To use a baseball metaphor, I consider voting to be like the first strike thrown by a pitcher. For those that don’t know baseball rules, a pitcher must throw three strikes to get a batter out. So, if voting is the first strike, then pressuring elected officials via letters and other benign methods would be the second. The third strike would be protests in the street. To finish the metaphor, one must get that third strike to be effective and complete the task. So, when I vote I know the act is merely the beginning of a sometimes difficult process, with the difficulty depending on the strength of the opposition.
Anyhow, in many states in the United States there are multilingual ballots. The obvious reason for the ballots is so that all eligible citizens can understand who and what they are voting for. This mechanism was established in the 1975 extension of the 1964 Voting Rights Act that eliminated a number of practices designed by mostly southern US states to prevent African-Americans from voting. In the current congressional debate over the rights of immigrants a number of congresspeople (led by Paul King of Iowa) opposed to legalizing the status of immigrants illegally in the US have sent a letter to Representative Sensenbrenner asking him to include a clause ending the use of such ballots in whatever legislation dealing with immigration that the Congress ends up passing. To his credit, the habitually foul Sensenbrenner is on record favoring extending this particular section of the law (and the rest of the Act) until 2032.
In a recent column, the right wing columnist George Will (who writes interesting stuff on baseball but could otherwise be the reason Will Shakespeare wrote the line "A tale told by an idiot, full of sound and fury, signifying nothing,") agreed with the congresspeople that want multilingual ballots to end.
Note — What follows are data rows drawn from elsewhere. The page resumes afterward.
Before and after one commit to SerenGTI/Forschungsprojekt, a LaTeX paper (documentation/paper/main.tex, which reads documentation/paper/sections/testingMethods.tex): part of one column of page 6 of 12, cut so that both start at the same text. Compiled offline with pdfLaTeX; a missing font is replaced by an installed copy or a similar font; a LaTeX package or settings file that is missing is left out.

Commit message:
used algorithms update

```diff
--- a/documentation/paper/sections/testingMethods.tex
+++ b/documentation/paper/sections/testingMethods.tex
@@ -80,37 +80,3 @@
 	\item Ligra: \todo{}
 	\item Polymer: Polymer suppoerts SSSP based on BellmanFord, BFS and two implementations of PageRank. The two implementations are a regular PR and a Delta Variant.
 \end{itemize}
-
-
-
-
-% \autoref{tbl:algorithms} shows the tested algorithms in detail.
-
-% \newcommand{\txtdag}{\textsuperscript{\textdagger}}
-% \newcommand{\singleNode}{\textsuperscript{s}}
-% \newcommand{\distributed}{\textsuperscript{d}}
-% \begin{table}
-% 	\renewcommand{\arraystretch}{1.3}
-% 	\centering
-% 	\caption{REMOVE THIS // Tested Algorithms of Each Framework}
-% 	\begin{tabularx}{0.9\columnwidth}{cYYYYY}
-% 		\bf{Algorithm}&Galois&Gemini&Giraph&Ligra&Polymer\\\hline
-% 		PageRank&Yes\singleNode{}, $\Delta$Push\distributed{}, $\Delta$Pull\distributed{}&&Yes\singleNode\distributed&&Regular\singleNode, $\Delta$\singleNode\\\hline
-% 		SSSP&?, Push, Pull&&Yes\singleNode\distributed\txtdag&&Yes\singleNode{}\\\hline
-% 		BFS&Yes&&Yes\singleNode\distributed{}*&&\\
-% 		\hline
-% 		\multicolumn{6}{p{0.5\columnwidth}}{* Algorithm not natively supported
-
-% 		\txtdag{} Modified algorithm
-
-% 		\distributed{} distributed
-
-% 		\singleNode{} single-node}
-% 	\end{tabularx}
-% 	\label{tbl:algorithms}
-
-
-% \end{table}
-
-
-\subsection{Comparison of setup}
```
The columnist’s argument is essentially this: how can citizens participate in the national conversation if they can’t understand it? As I stated above, Mr. Will has refined the art of the circular argument. After all, isn’t the very reason multilingual ballots were instituted was so that those voters whose first language is something other than English can understand the ballot and, consequently, the so-called national conversation?
The reality behind the letter sent by the fifty-six congresspeople asking for the end of multilingual ballots is that these men and women are not just against illegal immigrants, they are against all immigrants that have yet to assimilate. Furthermore, these congresspeople do not want those immigrants to assimilate. That is why they want to exclude them from voting. If they could, they would enact legislation that forbade them from living in the US, as well. Fortunately, such a law would require changing the US constitution–a fact that makes such a desire that much harder to turn into reality.
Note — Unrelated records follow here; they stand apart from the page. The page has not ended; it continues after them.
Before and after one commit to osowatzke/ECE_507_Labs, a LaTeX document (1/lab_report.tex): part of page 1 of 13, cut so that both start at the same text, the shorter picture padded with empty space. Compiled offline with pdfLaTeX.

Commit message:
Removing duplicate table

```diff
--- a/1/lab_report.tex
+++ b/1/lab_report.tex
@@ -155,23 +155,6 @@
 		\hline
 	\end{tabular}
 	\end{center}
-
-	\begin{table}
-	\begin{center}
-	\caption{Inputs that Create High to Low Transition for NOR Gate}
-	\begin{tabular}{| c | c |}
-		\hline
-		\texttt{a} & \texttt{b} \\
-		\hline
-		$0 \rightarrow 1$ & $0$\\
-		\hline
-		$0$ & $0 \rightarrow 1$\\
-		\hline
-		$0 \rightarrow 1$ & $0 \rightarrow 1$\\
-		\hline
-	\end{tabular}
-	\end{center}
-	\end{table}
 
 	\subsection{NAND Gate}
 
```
The history of voting rights in the United States has always been a battle between those in the propertied classes who wanted to keep the vote for themselves and those that wanted to extend the right to all citizens. Indeed, in the early days of the nation, it was not only just white males with a certain amount of property that were allowed to vote, the law actually gave those white men that owned slaves one-and-three-fifths of a vote. This is part of the reason the slave states had such a hold on the government in Washington, DC. One could argue that this legacy continues, despite the result of the War Between the States.
So, back to that baseball metaphor and those fifty-six congresspeople. Not only is it time to send their request to end multilingual ballots to the showers, it’s time to send the whole bunch of them into retirement. Don’t vote ‘em into the hall of fame. Vote them into the dustbin of history.
RON JACOBS is author of The Way the Wind Blew: a history of the Weather Underground, which is just republished by Verso. Jacobs’ essay on Big Bill Broonzy is featured in CounterPunch’s new collection on music, art and sex, Serpents in the Garden. He can be reached at: firstname.lastname@example.org